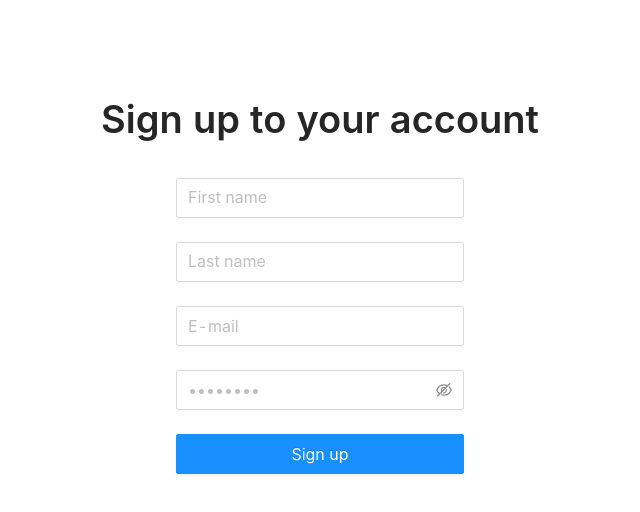
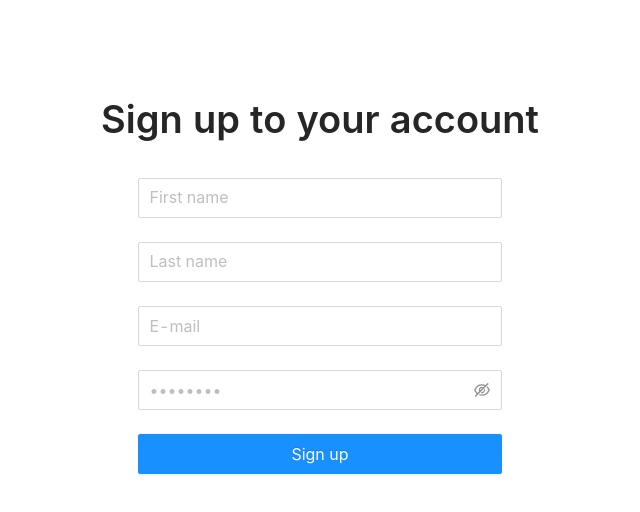
Before and after one commit to LambdaBird/studybites, a React (Create React App) app in the folder front/: page /signUp in a window 1280 px wide. Shown: the top 512 px of the page, without its empty margins (320-960 px from the left). Built offline with nearby package versions, Linux system fonts and the light colour scheme.

Commit message:
refactor: remove fixed form width

```diff
--- a/front/src/pages/SignUp/SignUp.jsx
+++ b/front/src/pages/SignUp/SignUp.jsx
@@ -15,7 +15,7 @@ const SignUp = () => {
         <Col span={24} align="middle">
           <Title level={1}>{t('sign_up.title')}</Title>
         </Col>
-        <Col>
+        <Col span={12}>
           <SignUpForm />
         </Col>
       </MainForm>
--- a/front/src/pages/SignUp/SignUpForm/SignUpForm.jsx
+++ b/front/src/pages/SignUp/SignUpForm/SignUpForm.jsx
@@ -2,7 +2,7 @@ import React, { useMemo } from 'react';
 import { Form, Input } from 'antd';
 import PropTypes from 'prop-types';
 import { useTranslation } from 'react-i18next';
-import { SubmitButton, SignUpFormStyled } from './SignUpForm.styled';
+import { SubmitButton } from './SignUpForm.styled';
 
 const SignUpForm = ({ handleSubmit, handleSubmitFailed }) => {
   const { t } = useTranslation();
@@ -41,7 +41,7 @@ const SignUpForm = ({ handleSubmit, handleSubmitFailed }) => {
   );
 
   return (
-    <SignUpFormStyled
+    <Form
       layout="vertical"
       size="large"
       onFinish={handleSubmit}
@@ -68,7 +68,7 @@ const SignUpForm = ({ handleSubmit, handleSubmitFailed }) => {
           {t('sign_up.button')}
         </SubmitButton>
       </Form.Item>
-    </SignUpFormStyled>
+    </Form>
   );
 };
 
--- a/front/src/pages/SignUp/SignUpForm/SignUpForm.styled.js
+++ b/front/src/pages/SignUp/SignUpForm/SignUpForm.styled.js
@@ -1,9 +1,5 @@
 import styled from 'styled-components';
-import { Button, Form } from 'antd';
-
-export const SignUpFormStyled = styled(Form)`
-  width: 18rem;
-`;
+import { Button } from 'antd';
 
 export const SubmitButton = styled(Button)`
   width: 100%;
```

···

* **Work required**: Copy out every line of the listing where the word "export" occurs.

* **Solution for this exercise**:
-export const SignUpFormStyled = styled(Form)`
 export const SubmitButton = styled(Button)`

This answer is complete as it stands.